Whilst having a stringent, forward-thinking business development plan is critical, ensuring it is compatible with your personal values and ideals ensures its viability and success.
The resources of any boutique law firm are limited, whether it be pertaining to time, money, effort or enthusiasm. In light of this, Sue-Ella Prodonovich submits, a legal practice leader’s business development plan helps keep the boutique firm on track for the long haul and not get too distracted by peaks and troughs.
Speaking to Lawyers Weekly, Ms Prodonovich – who is the principal of Prodonovich Advisory – said that BD plans don’t have to be a “concrete caste” – a good plan, she noted, will provide a framework and parameters so that one knows when to flex.
“It’ll give you options that still fit with your vision, not a straightjacket that binds you to the past,” she noted.
What is fundamental, however, is that one’s BD plan be compatible with the personality of that boutique firm leader, Ms Prodonovich argued.
“It’s important because to maintain a consistent focus, especially in these times, you need to enjoy what you are doing. So often, business development activities cross over into your personal life and time. The benefit of having BD activities that fit with your personality is that you won’t resent the blurred boundaries between your professional and personal life,” she explained.
“This is still a people business – especially for boutique firms that rely much more on the expertise of individuals. In my experience people are attracted to working with people who enjoy what they do and who they work with.”
A boutique firm leader is more likely, Ms Prodonovich continued, to “continue doing something that aligns with your personal style and values – and people are attracted to people who are like them”.
“It’s a faster route to building trusted relationships,” she surmised.
“So, if you’d rather stick pins in your eyes than go to a networking event then don’t go. Find something else that demonstrates your expertise.”
This strategy becomes even more pertinent, she added, in the age of coronavirus.
“In times of uncertainty or anxiousness, we need people around us who we actually look forward to speaking with. The conversations with clients and colleagues who are also friends [are] good for the brain. It [helps stop] one spiralling into a more stressful situation,” she said.
Those who fail to develop a BD plan in alignment with their personality risk resenting the daily grind of legal practice, and things will not get done, Ms Prodonovich warned.
“It’ll take you twice as long or you’ll find [workarounds] that never quite do the job properly. In a nutshell you’ll waste your time or you’ll tick a box and won’t be too happy for it!” she said.

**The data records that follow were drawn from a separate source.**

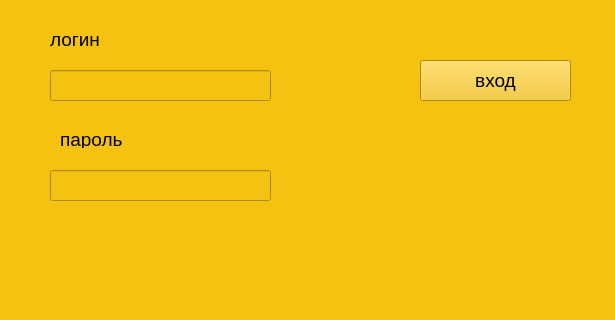
This is курсач Петров/main.ui in Petrov03566/main_ypravlenir_price as Qt 5 draws it before an edit. The edited form follows.
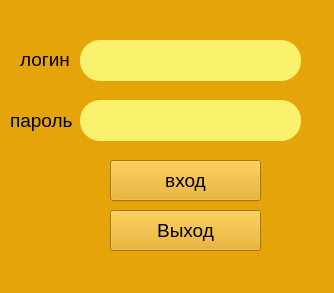
This is the edited form.

```diff
--- a/курсач Петров/main.ui
+++ b/курсач Петров/main.ui
@@ -6,22 +6,22 @@
    <rect>
     <x>0</x>
     <y>0</y>
-    <width>615</width>
-    <height>320</height>
+    <width>334</width>
+    <height>293</height>
    </rect>
   </property>
   <property name="windowTitle">
    <string>auth</string>
   </property>
   <property name="styleSheet">
-   <string notr="true">background-color:  rgb(245, 194, 17)</string>
+   <string notr="true">background-color: rgb(229, 165, 10);</string>
   </property>
   <widget class="QWidget" name="centralwidget">
    <widget class="QPushButton" name="pushButton_auth">
     <property name="geometry">
      <rect>
-      <x>420</x>
-      <y>60</y>
+      <x>110</x>
+      <y>160</y>
       <width>151</width>
       <height>41</height>
      </rect>
@@ -38,28 +38,40 @@
    <widget class="QLineEdit" name="lineEdit">
     <property name="geometry">
      <rect>
-      <x>50</x>
-      <y>70</y>
+      <x>80</x>
+      <y>40</y>
       <width>221</width>
-      <height>31</height>
+      <height>41</height>
      </rect>
     </property>
+    <property name="styleSheet">
+     <string notr="true">background-color: rgb(249, 240, 107);
+border-radius: 20px;
+border: rgb(255, 163, 72);
+</string>
+    </property>
    </widget>
    <widget class="QLineEdit" name="lineEdit_2">
     <property name="geometry">
      <rect>
-      <x>50</x>
-      <y>170</y>
+      <x>80</x>
+      <y>100</y>
       <width>221</width>
-      <height>31</height>
+      <height>41</height>
      </rect>
     </property>
+    <property name="styleSheet">
+     <string notr="true">background-color: rgb(249, 240, 107);
+border-radius: 20px;
+border: rgb(0,0,0);
+</string>
+    </property>
    </widget>
    <widget class="QLabel" name="label">
     <property name="geometry">
      <rect>
-      <x>50</x>
-      <y>30</y>
+      <x>20</x>
+      <y>50</y>
       <width>59</width>
       <height>18</height>
      </rect>
@@ -76,10 +88,10 @@
    <widget class="QLabel" name="label_2">
     <property name="geometry">
      <rect>
-      <x>60</x>
-      <y>130</y>
+      <x>10</x>
+      <y>110</y>
       <width>71</width>
-      <height>18</height>
+      <height>21</height>
      </rect>
     </property>
     <property name="font">
@@ -91,6 +103,30 @@
      <string>пароль</string>
     </property>
    </widget>
+   <widget class="QPushButton" name="pushButton_auth_3">
+    <property name="geometry">
+     <rect>
+      <x>110</x>
+      <y>210</y>
+      <width>151</width>
+      <height>41</height>
+     </rect>
+    </property>
+    <property name="font">
+     <font>
+      <pointsize>14</pointsize>
+     </font>
+    </property>
+    <property name="text">
+     <string>Выход</string>
+    </property>
+   </widget>
+   <zorder>pushButton_auth</zorder>
+   <zorder>lineEdit</zorder>
+   <zorder>label</zorder>
+   <zorder>label_2</zorder>
+   <zorder>pushButton_auth_3</zorder>
+   <zorder>lineEdit_2</zorder>
   </widget>
   <widget class="QStatusBar" name="statusbar"/>
  </widget>
```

“Consider the personal attributes and ways of doing business of your client and your team. Some firms use personal profile assessment which can be an excellent start in understanding communication styles and what makes people tick.”